“If people can’t move along the housing continuum, then there’s no space for others behind them. We need to get the blocked housing system flowing again,” Gilberd said.
READ MORE: * Wellington City Council puts affordable and social housing on urgent agenda * How affordable housing can be ‘good for everyone’ * Philippa Howden-Chapman highlights NZ’s increasingly embarrassing housing crisis * Weekend housing protest in Lower Hutt draws hundreds
An affordable house was one in which one-third of household income went on either rent or mortgage – “and that’s absolutely not happening”.
“When people don’t own things, they don’t look after them. The decline of home ownership is not good for New Zealand society at all levels.”
Modelling done by economic research firm BERL for the foundation also shows moving renters into homes could save the government millions in hospital, jail and welfare bills, while boosting jobs and the tax take.
Moving 1000 social housing renters into home ownership could produce a net fiscal saving of $11.1 million over 15 years, BERL’s data shows.
The foundation’s report shows a dramatic shift in home ownership over the past 25 years. Between 1991 and 2015, home-owning households dropped from 74 per cent to 64 per cent.
Over the same period, renters increased from 23 per cent to 32 per cent – a figure Gilberd said was set to keep rising if the housing system was not unblocked.
Sisters Awhi and Amba Te Ngoungou have escaped the rental trap and are into their first home in Stokes Valley, Lower Hutt. Both agree home ownership benefits family and wider society.
Awhi bought the house backed by the KiwiSaver first-home buyer scheme, and hopes to make it a family home and intergenerational asset.
The plan is for Amba and her two young children to eventually become trustees.
“We’re happier here, and the kids are warmer and it’s a stable environment. We’re investing in our dream,” Amba said.
“With lots of prayer and hope and faith, we got there in the end. It’s been a blessing,” Awhi said.
Charles Waldegrave, who leads the Family Centre social policy research unit, said the research was done to give the Government solid evidence to drive housing policy based on tenure and ownership.
On the back of the soaring house prices and climbing rents, one International Monetary Fund (IMF) survey showed New Zealand had the second highest growth in houses prices in 2015, and the highest jumps – relative to income – of any country.
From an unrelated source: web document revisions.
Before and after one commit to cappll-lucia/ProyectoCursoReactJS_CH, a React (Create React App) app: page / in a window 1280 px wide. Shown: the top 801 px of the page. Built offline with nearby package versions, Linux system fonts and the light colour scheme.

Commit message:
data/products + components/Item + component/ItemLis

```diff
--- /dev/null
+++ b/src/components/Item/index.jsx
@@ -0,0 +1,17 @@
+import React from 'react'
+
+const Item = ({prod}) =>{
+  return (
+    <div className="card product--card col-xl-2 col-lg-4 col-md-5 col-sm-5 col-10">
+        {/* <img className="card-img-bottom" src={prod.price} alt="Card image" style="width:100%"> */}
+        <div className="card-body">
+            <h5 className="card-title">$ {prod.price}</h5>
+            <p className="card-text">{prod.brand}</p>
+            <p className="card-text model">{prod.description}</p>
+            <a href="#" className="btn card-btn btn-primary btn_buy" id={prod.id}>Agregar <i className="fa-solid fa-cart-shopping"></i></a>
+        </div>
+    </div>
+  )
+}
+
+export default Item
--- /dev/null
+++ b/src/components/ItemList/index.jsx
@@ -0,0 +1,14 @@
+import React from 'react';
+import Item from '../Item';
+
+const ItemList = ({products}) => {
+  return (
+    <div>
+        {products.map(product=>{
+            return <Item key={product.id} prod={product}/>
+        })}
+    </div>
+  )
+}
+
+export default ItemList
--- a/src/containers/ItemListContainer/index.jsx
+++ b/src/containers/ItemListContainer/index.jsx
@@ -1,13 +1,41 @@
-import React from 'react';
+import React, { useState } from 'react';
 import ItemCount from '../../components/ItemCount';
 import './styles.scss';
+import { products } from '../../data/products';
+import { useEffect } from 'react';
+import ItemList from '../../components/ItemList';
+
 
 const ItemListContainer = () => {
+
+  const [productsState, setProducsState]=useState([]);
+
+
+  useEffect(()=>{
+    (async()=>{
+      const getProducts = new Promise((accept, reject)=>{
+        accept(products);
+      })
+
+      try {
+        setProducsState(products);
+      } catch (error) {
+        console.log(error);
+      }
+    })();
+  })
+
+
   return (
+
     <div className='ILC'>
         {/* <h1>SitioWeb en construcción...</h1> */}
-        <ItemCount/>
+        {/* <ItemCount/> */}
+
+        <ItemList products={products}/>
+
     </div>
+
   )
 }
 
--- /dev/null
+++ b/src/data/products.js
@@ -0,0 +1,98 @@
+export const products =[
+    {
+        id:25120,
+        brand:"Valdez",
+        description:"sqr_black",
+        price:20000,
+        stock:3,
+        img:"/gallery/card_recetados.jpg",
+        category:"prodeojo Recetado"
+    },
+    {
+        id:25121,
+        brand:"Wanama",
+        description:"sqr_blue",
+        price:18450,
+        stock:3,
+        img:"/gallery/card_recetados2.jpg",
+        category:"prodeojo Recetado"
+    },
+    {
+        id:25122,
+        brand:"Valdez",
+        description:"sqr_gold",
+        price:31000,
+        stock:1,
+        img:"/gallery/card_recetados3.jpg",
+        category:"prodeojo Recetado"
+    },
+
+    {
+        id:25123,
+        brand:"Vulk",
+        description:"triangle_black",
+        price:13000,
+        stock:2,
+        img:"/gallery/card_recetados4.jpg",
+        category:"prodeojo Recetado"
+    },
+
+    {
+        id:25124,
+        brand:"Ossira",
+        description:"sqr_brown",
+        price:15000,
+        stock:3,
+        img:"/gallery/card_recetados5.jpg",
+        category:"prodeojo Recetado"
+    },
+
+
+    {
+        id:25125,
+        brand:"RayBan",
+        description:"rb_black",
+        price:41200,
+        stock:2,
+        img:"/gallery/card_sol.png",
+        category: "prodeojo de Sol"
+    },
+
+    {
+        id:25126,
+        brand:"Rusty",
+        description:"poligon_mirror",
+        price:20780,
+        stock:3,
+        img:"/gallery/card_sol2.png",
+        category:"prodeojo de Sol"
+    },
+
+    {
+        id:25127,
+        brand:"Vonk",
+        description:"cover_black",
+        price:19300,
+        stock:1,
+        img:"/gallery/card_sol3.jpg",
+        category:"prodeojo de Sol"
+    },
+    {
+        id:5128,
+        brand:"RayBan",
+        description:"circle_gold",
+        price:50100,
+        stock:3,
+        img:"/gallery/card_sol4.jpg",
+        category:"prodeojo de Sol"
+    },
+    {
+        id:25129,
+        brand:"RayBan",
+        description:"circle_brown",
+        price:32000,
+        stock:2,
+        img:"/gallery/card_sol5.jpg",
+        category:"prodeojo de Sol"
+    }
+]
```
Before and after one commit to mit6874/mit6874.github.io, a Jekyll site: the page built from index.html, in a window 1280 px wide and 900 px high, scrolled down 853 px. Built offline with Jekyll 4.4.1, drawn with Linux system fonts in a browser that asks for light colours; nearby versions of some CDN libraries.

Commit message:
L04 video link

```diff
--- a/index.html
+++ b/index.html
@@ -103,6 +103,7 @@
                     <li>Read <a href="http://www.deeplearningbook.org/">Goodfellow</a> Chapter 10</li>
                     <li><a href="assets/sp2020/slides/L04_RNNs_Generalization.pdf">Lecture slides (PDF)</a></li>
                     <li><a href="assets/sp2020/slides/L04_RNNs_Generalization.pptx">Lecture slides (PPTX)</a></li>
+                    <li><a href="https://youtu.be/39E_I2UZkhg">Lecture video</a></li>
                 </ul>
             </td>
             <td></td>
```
Waldegrave said the IMF survey showed the situation was grave, but was being dealt with from a policy perspective that looked to the market, business and developers for solutions, rather than a social housing and home ownership angle.
Children in low-quality rentals were growing up under massive stress and insecurity, which could affect brain development, while future generations would not own their own homes as they aged.
“These are really serious problems that will create massive poverty in the future if we don’t do something about it now,” Waldegrave said.